**Problem statement**. Pull every line containing the word "https" out of the material below.

**Exercise data**.
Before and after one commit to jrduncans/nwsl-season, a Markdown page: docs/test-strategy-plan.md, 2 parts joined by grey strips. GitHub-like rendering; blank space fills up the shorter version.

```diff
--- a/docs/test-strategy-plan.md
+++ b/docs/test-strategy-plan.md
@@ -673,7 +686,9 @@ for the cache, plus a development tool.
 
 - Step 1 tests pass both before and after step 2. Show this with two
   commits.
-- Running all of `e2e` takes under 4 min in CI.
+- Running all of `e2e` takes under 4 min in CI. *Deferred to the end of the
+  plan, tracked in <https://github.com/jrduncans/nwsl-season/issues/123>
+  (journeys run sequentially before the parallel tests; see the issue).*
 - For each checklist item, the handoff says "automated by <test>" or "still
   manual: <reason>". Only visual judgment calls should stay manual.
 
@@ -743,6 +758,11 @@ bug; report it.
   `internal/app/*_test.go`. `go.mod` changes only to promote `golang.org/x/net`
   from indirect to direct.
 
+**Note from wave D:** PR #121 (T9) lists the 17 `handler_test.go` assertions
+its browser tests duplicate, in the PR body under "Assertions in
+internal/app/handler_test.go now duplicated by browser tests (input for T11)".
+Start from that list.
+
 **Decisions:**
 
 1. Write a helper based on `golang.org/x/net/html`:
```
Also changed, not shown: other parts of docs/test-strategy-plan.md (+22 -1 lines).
---
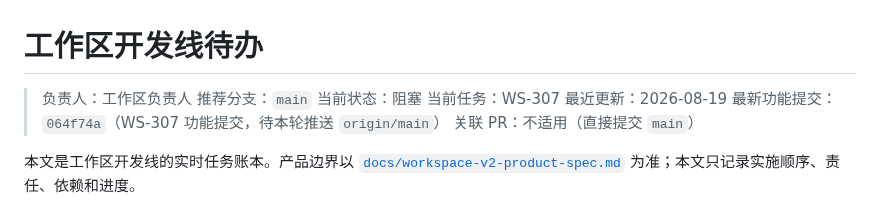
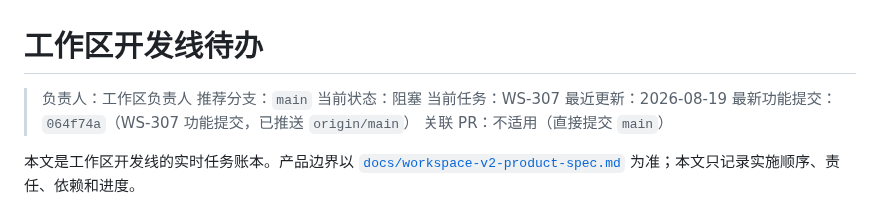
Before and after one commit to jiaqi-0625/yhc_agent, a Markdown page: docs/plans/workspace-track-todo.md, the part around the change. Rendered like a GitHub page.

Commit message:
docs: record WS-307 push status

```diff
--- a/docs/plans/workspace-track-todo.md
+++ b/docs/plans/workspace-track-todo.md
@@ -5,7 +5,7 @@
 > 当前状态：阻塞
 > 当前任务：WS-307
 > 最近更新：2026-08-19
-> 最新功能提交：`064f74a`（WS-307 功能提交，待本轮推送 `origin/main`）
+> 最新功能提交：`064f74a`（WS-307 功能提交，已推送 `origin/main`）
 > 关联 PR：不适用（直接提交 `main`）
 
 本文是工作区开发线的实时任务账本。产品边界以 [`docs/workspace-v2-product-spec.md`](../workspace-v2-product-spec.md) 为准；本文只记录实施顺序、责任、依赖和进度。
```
* * *
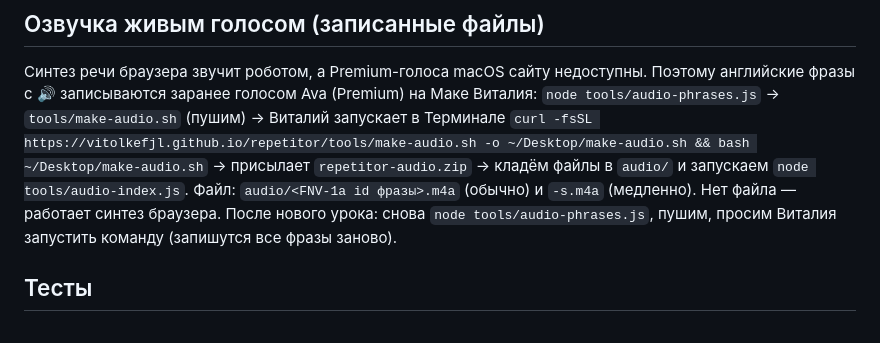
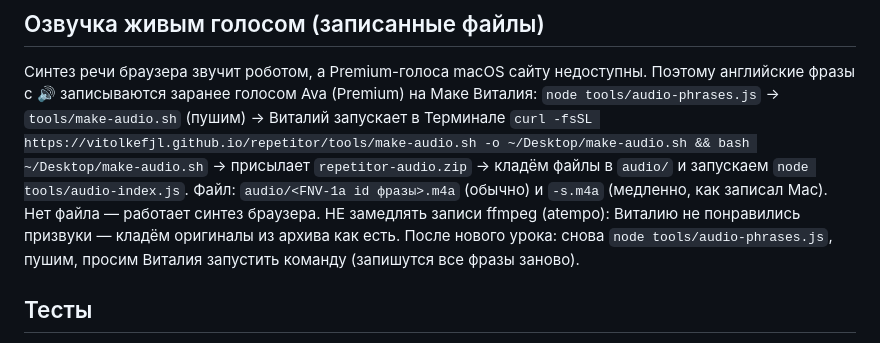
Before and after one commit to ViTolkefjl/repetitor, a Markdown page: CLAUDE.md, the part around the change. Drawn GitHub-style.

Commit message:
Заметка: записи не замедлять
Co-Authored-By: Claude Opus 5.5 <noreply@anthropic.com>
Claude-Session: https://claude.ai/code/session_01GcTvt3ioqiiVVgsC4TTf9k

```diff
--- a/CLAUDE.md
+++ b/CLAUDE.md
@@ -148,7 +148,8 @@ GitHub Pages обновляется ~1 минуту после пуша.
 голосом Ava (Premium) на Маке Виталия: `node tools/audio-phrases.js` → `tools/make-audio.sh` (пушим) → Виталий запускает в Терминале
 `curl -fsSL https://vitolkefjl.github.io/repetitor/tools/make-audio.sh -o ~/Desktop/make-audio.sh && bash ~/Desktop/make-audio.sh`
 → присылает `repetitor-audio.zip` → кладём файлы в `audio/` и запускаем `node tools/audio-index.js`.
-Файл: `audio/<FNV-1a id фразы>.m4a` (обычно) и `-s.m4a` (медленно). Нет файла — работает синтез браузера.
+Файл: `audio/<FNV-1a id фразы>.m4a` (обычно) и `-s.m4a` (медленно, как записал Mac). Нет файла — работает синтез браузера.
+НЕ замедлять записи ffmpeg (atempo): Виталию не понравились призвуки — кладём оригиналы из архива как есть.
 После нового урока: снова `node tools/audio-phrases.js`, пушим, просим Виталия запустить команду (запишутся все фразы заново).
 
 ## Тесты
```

**Exercise result**.
+  plan, tracked in <https://github.com/jrduncans/nwsl-season/issues/123>
Claude-Session: https://claude.ai/code/session_01GcTvt3ioqiiVVgsC4TTf9k
 `curl -fsSL https://vitolkefjl.github.io/repetitor/tools/make-audio.sh -o ~/Desktop/make-audio.sh && bash ~/Desktop/make-audio.sh`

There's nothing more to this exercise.